▶ [Assignment]:
All lines in the records below that hold "value" are to be shown.

☆ ☆ ☆ ☆ ☆ ☆ ☆

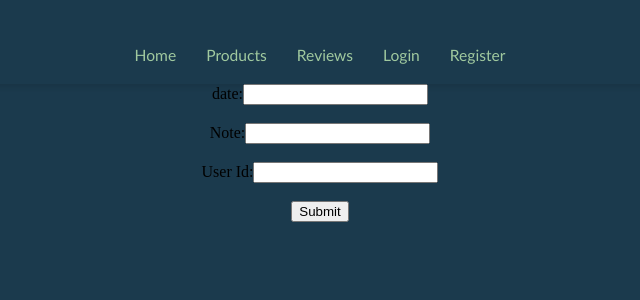
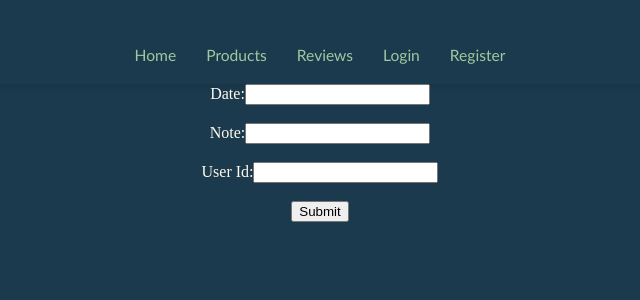
Before and after one commit to Drewski1987/Market-Frontend-G6, a React (Vite) app: page /orders/1 in a window 1280 px wide. Shown: the top 300 px of the page, without its empty margins (320-960 px from the left). Built offline with nearby package versions, Linux system fonts and the light colour scheme.

Commit message:
styling to order label

```diff
--- a/src/App.css
+++ b/src/App.css
@@ -144,3 +144,7 @@
 .orderNote{
   color:#a0c99f;
 }
+
+.orderLabel {
+  color:#fffaed;
+}
--- a/src/App.jsx
+++ b/src/App.jsx
@@ -3,7 +3,7 @@
 import Home from "./components/Home"
 import ProductDetail from "./components/ProductDetail";
 import ProductList from "./components/ProductList";
-import Login from "./components/login";
+import Login from "./components/Login";
 import Register from "./components/Register";
 import Account from "./components/userAccount";
 import Navigation from "./components/Navigation";
--- a/src/components/OrderForm.jsx
+++ b/src/components/OrderForm.jsx
@@ -46,15 +46,15 @@
 
         <div className="orderForm">
             <form onSubmit={handleSubmit}>
-            <label>
-                date:
+            <label className="orderLabel">
+                Date:
                 <input
                 name = "date"
                 onChange={(e)=>setdate(e.target.value)}
                 value={date}/>
             </label>
             <br/><br/>
-             <label>
+             <label className="orderLabel">
                 Note:
                 <input
                 name = "note"
@@ -62,7 +62,7 @@
                 value={note}/>
             </label>
             <br/><br/>
-             <label>
+             <label className="orderLabel">
                 User Id:
                 <input
                 name = "user_id"
```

☆ ☆ ☆ ☆ ☆ ☆ ☆

▶ [Task solution]:
                 onChange={(e)=>setdate(e.target.value)}
                 value={date}/>
                 value={note}/>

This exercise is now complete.